Needed from the data below: all lines that contain the word "background".

(Material shown Opens)

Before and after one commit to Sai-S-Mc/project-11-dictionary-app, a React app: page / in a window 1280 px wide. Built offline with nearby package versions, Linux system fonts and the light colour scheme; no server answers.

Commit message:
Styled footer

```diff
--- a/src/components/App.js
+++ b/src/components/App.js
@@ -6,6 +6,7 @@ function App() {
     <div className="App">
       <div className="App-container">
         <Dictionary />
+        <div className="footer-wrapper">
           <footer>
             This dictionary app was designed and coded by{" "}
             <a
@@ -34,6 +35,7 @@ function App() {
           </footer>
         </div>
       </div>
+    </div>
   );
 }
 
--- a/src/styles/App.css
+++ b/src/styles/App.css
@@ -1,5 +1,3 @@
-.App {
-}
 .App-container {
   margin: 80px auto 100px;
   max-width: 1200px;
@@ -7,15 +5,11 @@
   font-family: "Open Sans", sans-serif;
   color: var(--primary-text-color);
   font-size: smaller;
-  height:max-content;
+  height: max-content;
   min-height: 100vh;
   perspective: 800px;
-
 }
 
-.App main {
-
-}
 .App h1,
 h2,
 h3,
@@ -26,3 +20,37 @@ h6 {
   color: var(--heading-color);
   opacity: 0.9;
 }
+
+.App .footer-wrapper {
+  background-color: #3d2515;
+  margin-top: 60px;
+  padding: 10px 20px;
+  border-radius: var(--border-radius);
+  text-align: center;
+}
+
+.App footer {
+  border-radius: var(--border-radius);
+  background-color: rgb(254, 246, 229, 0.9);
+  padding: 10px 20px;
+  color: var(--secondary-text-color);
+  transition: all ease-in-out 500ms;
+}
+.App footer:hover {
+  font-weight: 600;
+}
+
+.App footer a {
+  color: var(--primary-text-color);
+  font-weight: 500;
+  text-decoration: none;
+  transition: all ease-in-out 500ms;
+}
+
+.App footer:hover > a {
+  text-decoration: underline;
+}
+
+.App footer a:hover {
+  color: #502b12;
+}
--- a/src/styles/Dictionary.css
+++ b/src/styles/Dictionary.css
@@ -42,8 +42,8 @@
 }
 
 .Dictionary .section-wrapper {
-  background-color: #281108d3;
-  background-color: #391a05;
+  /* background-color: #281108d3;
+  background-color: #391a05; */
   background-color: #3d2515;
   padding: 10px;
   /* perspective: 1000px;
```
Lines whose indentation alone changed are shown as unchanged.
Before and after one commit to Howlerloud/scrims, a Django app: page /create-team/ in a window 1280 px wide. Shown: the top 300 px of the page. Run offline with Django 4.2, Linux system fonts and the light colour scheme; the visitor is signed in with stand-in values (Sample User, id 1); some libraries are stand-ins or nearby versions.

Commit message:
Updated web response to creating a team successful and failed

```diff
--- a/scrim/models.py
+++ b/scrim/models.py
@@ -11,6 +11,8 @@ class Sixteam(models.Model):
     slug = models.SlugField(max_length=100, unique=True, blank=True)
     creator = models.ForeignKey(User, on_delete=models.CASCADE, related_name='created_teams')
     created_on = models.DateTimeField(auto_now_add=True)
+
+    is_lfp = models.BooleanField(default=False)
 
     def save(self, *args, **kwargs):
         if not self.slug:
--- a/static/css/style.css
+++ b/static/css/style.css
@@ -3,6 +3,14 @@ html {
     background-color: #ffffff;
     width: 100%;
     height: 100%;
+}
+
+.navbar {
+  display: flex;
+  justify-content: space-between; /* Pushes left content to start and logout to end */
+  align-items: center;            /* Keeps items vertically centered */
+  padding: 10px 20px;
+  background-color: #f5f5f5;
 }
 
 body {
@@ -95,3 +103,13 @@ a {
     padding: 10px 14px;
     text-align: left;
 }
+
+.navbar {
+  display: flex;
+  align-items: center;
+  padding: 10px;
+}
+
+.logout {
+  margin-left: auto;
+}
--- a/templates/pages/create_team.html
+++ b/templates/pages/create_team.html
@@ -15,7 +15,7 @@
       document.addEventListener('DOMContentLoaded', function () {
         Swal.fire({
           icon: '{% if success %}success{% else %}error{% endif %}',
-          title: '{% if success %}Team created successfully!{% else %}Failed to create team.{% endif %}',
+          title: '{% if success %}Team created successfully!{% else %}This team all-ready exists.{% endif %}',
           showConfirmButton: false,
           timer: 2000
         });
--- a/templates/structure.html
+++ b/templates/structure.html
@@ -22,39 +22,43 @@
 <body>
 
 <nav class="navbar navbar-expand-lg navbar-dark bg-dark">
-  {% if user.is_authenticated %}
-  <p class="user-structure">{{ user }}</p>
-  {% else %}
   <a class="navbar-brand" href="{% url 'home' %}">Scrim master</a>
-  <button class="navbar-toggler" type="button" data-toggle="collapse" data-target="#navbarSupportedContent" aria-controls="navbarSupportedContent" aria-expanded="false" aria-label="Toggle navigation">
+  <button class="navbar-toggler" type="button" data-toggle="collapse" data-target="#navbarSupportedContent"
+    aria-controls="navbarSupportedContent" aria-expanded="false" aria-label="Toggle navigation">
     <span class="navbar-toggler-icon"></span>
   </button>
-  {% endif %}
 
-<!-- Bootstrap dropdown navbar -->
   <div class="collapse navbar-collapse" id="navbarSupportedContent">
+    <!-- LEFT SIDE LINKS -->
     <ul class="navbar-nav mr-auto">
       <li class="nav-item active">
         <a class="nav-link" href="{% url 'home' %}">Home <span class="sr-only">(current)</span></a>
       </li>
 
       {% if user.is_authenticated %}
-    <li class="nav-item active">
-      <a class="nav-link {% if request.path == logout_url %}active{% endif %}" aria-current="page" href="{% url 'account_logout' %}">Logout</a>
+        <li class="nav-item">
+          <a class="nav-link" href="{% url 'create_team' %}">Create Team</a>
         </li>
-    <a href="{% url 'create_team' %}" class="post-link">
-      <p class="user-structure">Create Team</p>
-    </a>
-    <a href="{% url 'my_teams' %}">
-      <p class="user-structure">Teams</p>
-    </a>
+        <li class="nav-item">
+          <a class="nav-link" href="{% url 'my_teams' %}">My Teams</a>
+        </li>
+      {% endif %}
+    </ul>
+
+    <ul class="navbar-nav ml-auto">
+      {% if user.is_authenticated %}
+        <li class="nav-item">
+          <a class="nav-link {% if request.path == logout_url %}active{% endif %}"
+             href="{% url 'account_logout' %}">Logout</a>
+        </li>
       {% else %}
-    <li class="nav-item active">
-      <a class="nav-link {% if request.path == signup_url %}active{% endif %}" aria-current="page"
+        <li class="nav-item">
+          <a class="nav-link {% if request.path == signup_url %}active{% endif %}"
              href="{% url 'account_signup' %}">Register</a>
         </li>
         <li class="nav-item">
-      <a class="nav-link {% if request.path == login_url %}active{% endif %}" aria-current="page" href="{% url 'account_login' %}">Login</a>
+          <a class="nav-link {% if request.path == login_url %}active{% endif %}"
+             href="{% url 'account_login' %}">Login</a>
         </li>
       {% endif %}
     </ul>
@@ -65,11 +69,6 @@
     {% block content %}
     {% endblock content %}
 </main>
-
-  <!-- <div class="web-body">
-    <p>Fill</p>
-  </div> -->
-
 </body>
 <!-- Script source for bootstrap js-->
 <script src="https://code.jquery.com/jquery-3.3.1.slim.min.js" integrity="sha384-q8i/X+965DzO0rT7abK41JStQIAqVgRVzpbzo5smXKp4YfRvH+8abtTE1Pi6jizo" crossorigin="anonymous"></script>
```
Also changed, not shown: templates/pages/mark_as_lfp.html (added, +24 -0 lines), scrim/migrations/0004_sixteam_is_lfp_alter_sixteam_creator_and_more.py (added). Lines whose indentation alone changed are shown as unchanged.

(Material shown Closes)

• Answer box:
+  background-color: #3d2515;
+  background-color: rgb(254, 246, 229, 0.9);
-  background-color: #281108d3;
-  background-color: #391a05;
+  /* background-color: #281108d3;
+  background-color: #391a05; */
   background-color: #3d2515;
     background-color: #ffffff;
+  background-color: #f5f5f5;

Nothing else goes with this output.